Like many of the other yards, Bell’s Yard filled up with houses, and by the 20th Century had become a slum. In 1935, the Medical Officer of Health asked Mrs Dorothy Robson to investigate. She was accompanied by Mr R.J. Taylor, later the MP for Morpeth.

Bell’s Yard contained: “very old, broken-down tenements, six storeys high, but only five could be used because there was no roof....In one of these (were) a husband, wife and seven children living in one room with the ceiling sagging and discoloured from the weight of the pigeon droppings.

“There were thirty or forty of these one-roomed hovels....On the other side of the narrow street, right opposite, were earth closets, one for every five families, and one tap served the lot.

“Mr Taylor said to me, ‘You are very plucky to tackle this Mrs Robson....Did you notice most of them were clean, but I’ll bet they fight a losing battle against vermin’.”

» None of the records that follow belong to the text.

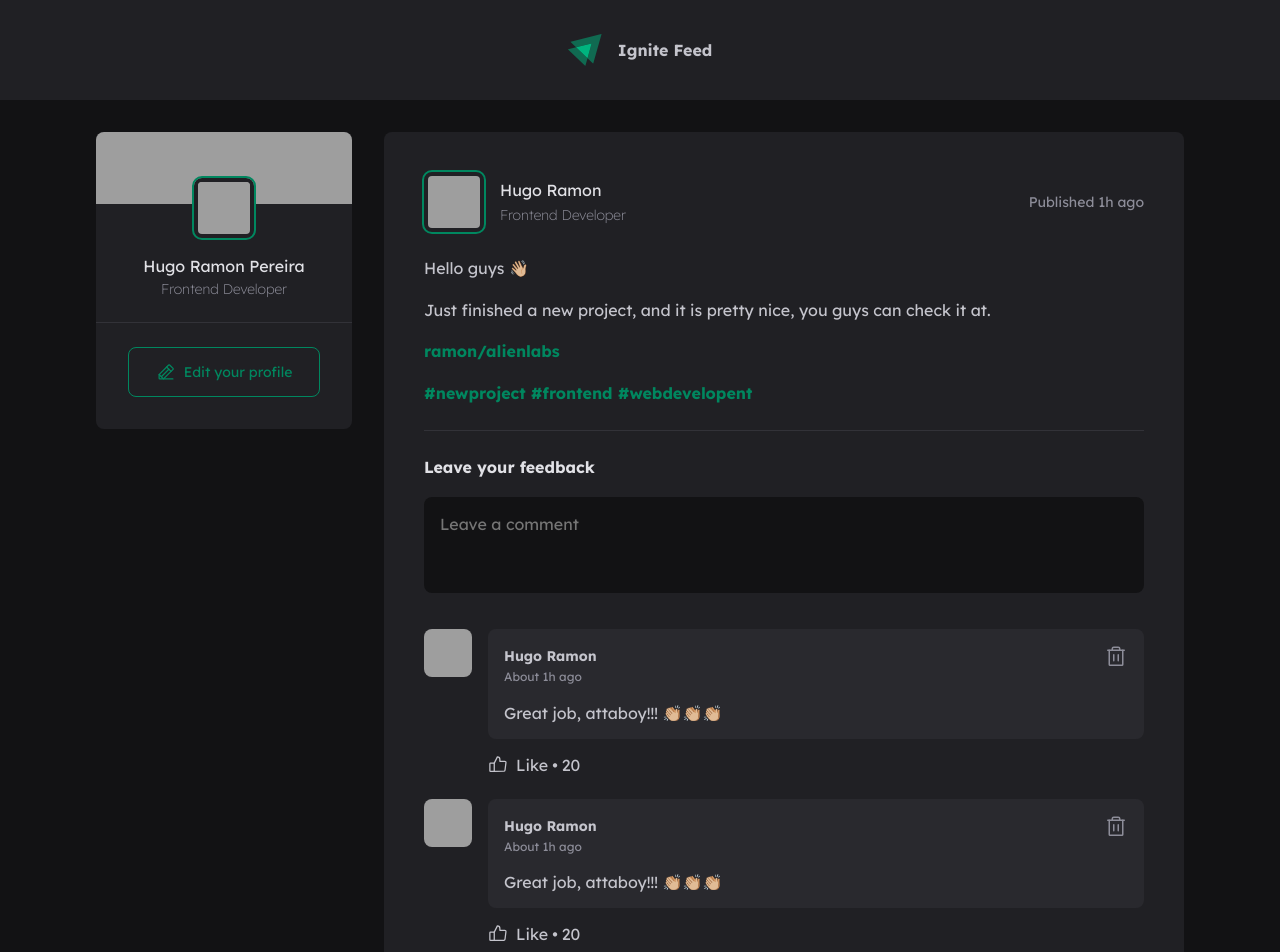
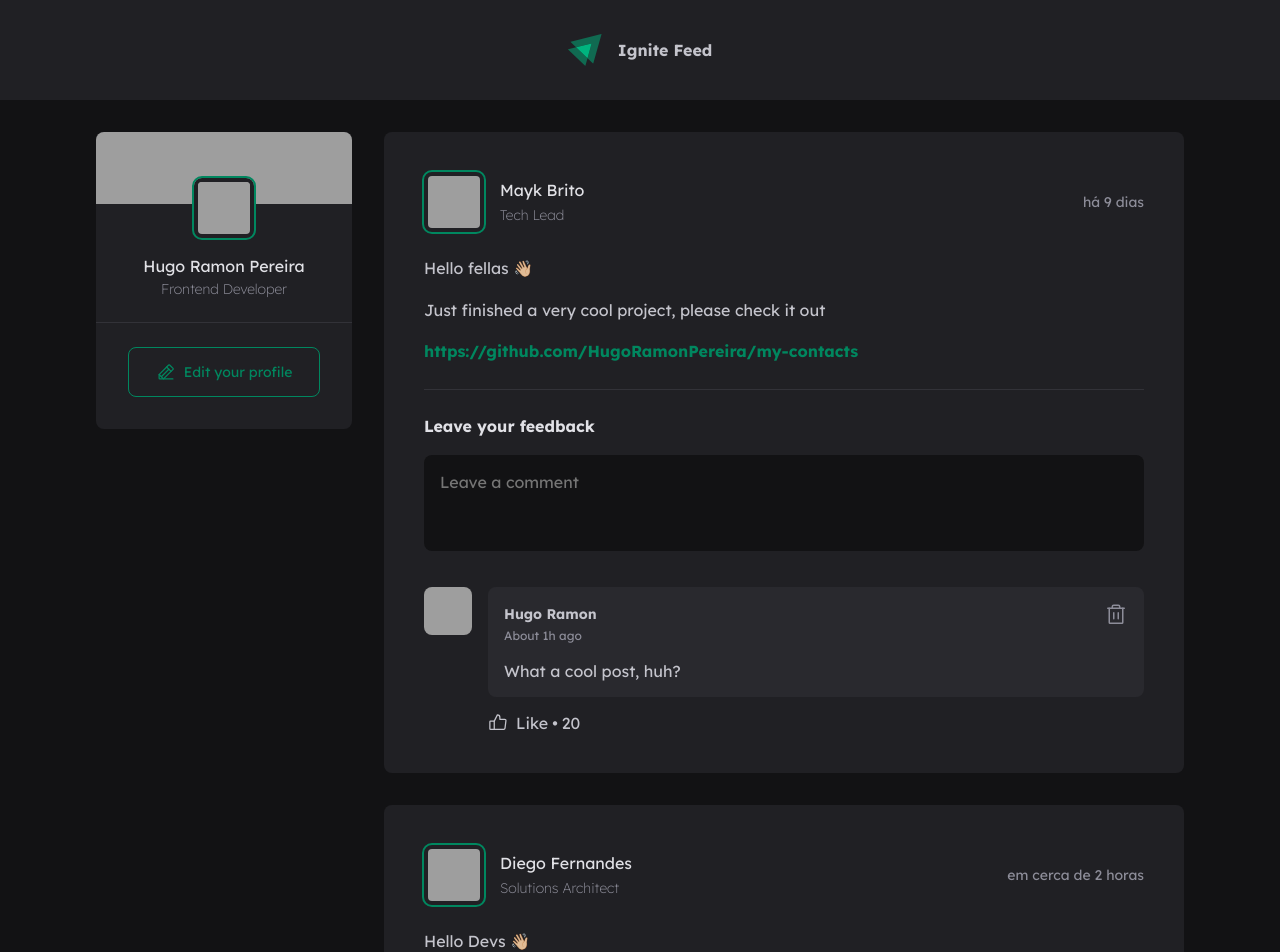
Before and after one commit to HugoRamonPereira/Dev-Media, a React (Vite) app: page / in a window 1280 px wide. Shown: the top 952 px of the page. Built offline with nearby package versions, Linux system fonts and the light colour scheme; grey boxes are pictures that could not be loaded.

Commit message:
Added posts, comments and ability to delete comments

```diff
--- a/index.html
+++ b/index.html
@@ -7,7 +7,7 @@
     <link href="https://fonts.googleapis.com/css2?family=Lexend:wght@200;400;700&display=swap" rel="stylesheet" />
     <link rel="icon" type="image/svg+xml" href="/vite.svg" />
     <meta name="viewport" content="width=device-width, initial-scale=1.0" />
-    <title>Vite + React</title>
+    <title>Dev Blog Feed</title>
   </head>
   <body>
     <div id="root"></div>
--- a/package.json
+++ b/package.json
@@ -9,6 +9,7 @@
     "preview": "vite preview"
   },
   "dependencies": {
+    "date-fns": "^2.29.3",
     "phosphor-react": "^1.4.1",
     "react": "^18.2.0",
     "react-dom": "^18.2.0"
--- a/src/App.jsx
+++ b/src/App.jsx
@@ -3,6 +3,37 @@ import { Post } from './components/Post/Post';
 import './global.css';
 import styles from './App.module.css';
 import { Sidebar } from './components/Sidebar/Sidebar';
+
+const posts = [
+  {
+    id: 1,
+    author: {
+      avatarUrl: 'https://github.com/maykbrito.png',
+      name: 'Mayk Brito',
+      role: 'Tech Lead'
+    },
+    content: [
+      { type: 'paragraph' , content: 'Hello fellas 👋🏼'},
+      { type: 'paragraph', content: 'Just finished a very cool project, please check it out'},
+      { type: 'link',  content: 'https://github.com/HugoRamonPereira/my-contacts'}
+    ],
+    publishedAt: new Date('2023-03-11 16:00:00')
+  },
+  {
+    id: 2,
+    author: {
+      avatarUrl: 'https://github.com/diego3g.png',
+      name: 'Diego Fernandes',
+      role: 'Solutions Architect'
+    },
+    content: [
+      { type: 'paragraph' , content: 'Hello Devs 👋🏼'},
+      { type: 'paragraph', content: 'Talking to you to let you guys know that new content is gonna be available soon to you all'},
+      { type: 'link',  content: 'https://github.com/HugoRamonPereira/my-contacts'}
+    ],
+    publishedAt: new Date('2023-03-20 19:00:00')
+  }
+];
 
 export const App = () => {
   return (
@@ -11,14 +42,16 @@ export const App = () => {
       <div className={styles.wrapper}>
         <Sidebar />
         <main>
-          <Post
-            author="Hugo Ramon"
-            content="Lorem ipsum dolor sit amet, consectetur adipisicing elit. Ipsum, doloribus"
-          />
-          <Post
-            author="Higor Diego"
-            content="A very experienced Software Developer who now is working as an Architect of Solutions"
-          />
+          {posts.map(post => {
+            return (
+              <Post
+                key={post.id}
+                author={post.author}
+                content={post.content}
+                publishedAt={post.publishedAt}
+              />
+            );
+          })}
         </main>
       </div>
     </>
--- a/src/App.module.css
+++ b/src/App.module.css
@@ -7,3 +7,13 @@
   gap: 2rem;
   align-items: flex-start;
 }
+
+@media (max-width: 768px) {
+  html {
+    font-size: 87.5%;
+  }
+
+  .wrapper {
+    grid-template-columns: 1fr;
+  }
+}
--- a/src/components/Comment/Comment.jsx
+++ b/src/components/Comment/Comment.jsx
@@ -3,7 +3,10 @@ import React from 'react';
 import { Avatar } from '../Avatar/Avatar';
 import styles from './Comment.module.css';
 
-export const Comment = () => {
+export const Comment = ({ content, onDeleteComment }) => {
+  const handleDeleteContact = () => {
+    onDeleteComment(content);
+  };
   return (
     <div className={styles.comment}>
       <Avatar hasBorder={false} src="https://github.com/maykbrito.png" />
@@ -16,12 +19,15 @@ export const Comment = () => {
               <time title='March, 20th at 02:19h' dateTime='2023-03-20 02:19:45'>About 1h ago</time>
             </div>
 
-            <button title='Delete comment'>
+            <button
+              title='Delete comment'
+              onClick={handleDeleteContact}
+            >
               <Trash size={24} />
             </button>
           </header>
 
-          <p>Great job, attaboy!!! 👏🏼👏🏼👏🏼</p>
+          <p>{content}</p>
         </div>
 
         <footer>
--- a/src/components/post/Post.jsx
+++ b/src/components/post/Post.jsx
@@ -1,51 +1,94 @@
-import React from 'react';
+import React, { useState } from 'react';
 import { Avatar } from '../Avatar/Avatar';
 import { Comment } from '../Comment/Comment';
+import { format, formatDistanceToNow } from 'date-fns';
+import ptBR from 'date-fns/locale/pt-BR';
 import styles from './Post.module.css';
 
-export const Post = () => {
+export const Post = ({ author, publishedAt, content }) => {
+  const [comments, setComments] = useState(['What a cool post, huh?']);
+  const [newCommentText, setNewCommentText] = useState('');
+
+  const publicationDateFormatted =  format(publishedAt, 'dd \'de\' LLLL \'às\' HH:mm\'h\'', {
+    locale: ptBR
+  });
+
+  const publicationDateRelativeToNow = formatDistanceToNow(publishedAt, {
+    locale: ptBR,
+    addSuffix: true
+  });
+
+  const handleCreateNewComment = (event) => {
+    event.preventDefault();
+    const newCommentText = event.target.comment.value;
+    setComments([...comments, newCommentText]);
+    setNewCommentText('');
+  };
+
+  const handleNewCommentChange = () => {
+    setNewCommentText(event.target.value);
+  };
+
+  const deleteComment = (commentToDelete) => {
+    const commentsList = comments.filter(comment => {
+      return comment !== commentToDelete;
+    });
+    setComments(commentsList);
+  };
+
   return (
     <article className={styles.post}>
       <header>
         <div className={styles.author}>
-          <Avatar src="https://github.com/diego3g.png" />
+          <Avatar src={author.avatarUrl} />
           <div className={styles.authorInfo}>
-            <p>Hugo Ramon</p>
-            <span>Frontend Developer</span>
+            <p>{author.name}</p>
+            <span>{author.role}</span>
           </div>
         </div>
 
         <time
-          title='March, 20th at 02:19h'
-          dateTime='2023-03-20 02:19:45'
+          title={publicationDateFormatted}
+          dateTime={publishedAt.toISOString()}
         >
-          Published 1h ago
+          {publicationDateRelativeToNow}
         </time>
       </header>
 
       <div className={styles.content}>
-        <p>Hello guys 👋🏼</p>
-        <p>Just finished a new project, and it is pretty nice, you guys can check it at.</p>
-        <p>{' '}<a href="">ramon/alienlabs</a></p>
-        <p>
-          <a href="">#newproject </a>{' '}
-          <a href="">#frontend </a>{' '}
-          <a href="">#webdevelopent</a>{' '}
-        </p>
+        {content.map(line => {
+          if (line.type === 'paragraph') {
+            return (
+              <p key={line.content}>{line.content}</p>
+            );
+          } else if (line.type === 'link') {
+            return <p key={line.content}><a href='#'>{line.content}</a></p>;
+          }
+        })}
       </div>
-      <form className={styles.commentForm}>
+
+      <form onSubmit={handleCreateNewComment} className={styles.commentForm}>
         <strong>Leave your feedback</strong>
         <textarea
+          name='comment'
+          value={newCommentText}
           placeholder='Leave a comment'
+          onChange={handleNewCommentChange}
         />
         <footer>
           <button type='submit'>Publish</button>
         </footer>
       </form>
       <div className={styles.commentsList}>
-        <Comment />
-        <Comment />
-        <Comment />
+        {comments.map(comment => {
+          return (
+            <Comment
+              key={comment}
+              content={comment}
+              onDeleteComment={deleteComment}
+            />
+          );
+        })}
       </div>
     </article>
   );
--- a/src/main.jsx
+++ b/src/main.jsx
@@ -2,8 +2,4 @@ import React from 'react';
 import ReactDOM from 'react-dom/client';
 import { App } from './App';
 
-ReactDOM.createRoot(document.getElementById('root')).render(
-  <React.StrictMode>
-    <App />
-  </React.StrictMode>,
-);
+ReactDOM.createRoot(document.getElementById('root')).render(<App />);
```
Also changed, not shown: 1 other file (tests, documents, lock files or other folders).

Then and later, if pupils from King Edward’s or the Girls’ High School took a shortcut through Bell’s Yard, they put their heads down and ran.

When the area was redeveloped as the Back Riggs Shopping Centre, the name of Bell’s Yard was dropped, you might even say suppressed. The only survivals were the carriage arch on Bridge Street and the Comrades Club. It stood where Waterstones is now, and Waterstones’ shop front marks pretty closely the old building line of Bell’s Yard.

During the planning of Back Riggs, a consultant’s report said that shops higher up Newgate Street would tend to close, and this happened. Even so, with its Co-op store, tax office, health food shop and cafe, Back Riggs, presented no threat to the shops further down Newgate Street, but this changed radically when the new Sanderson Arcade opened, with its High Street names and glamorous shops.

What a transformation. What was once a medieval back yard, and then an appalling Victorian slum, is now where everybody wants to go, and Newgate Street is in a slow decline.

Sources: John Hodgson, History of Morpeth, 1832. Pru Heathcote, Service not Self, based on the Memoirs of Dorothy Robson, 2014. For old maps of Morpeth, visit communities.northumberland.gov.uk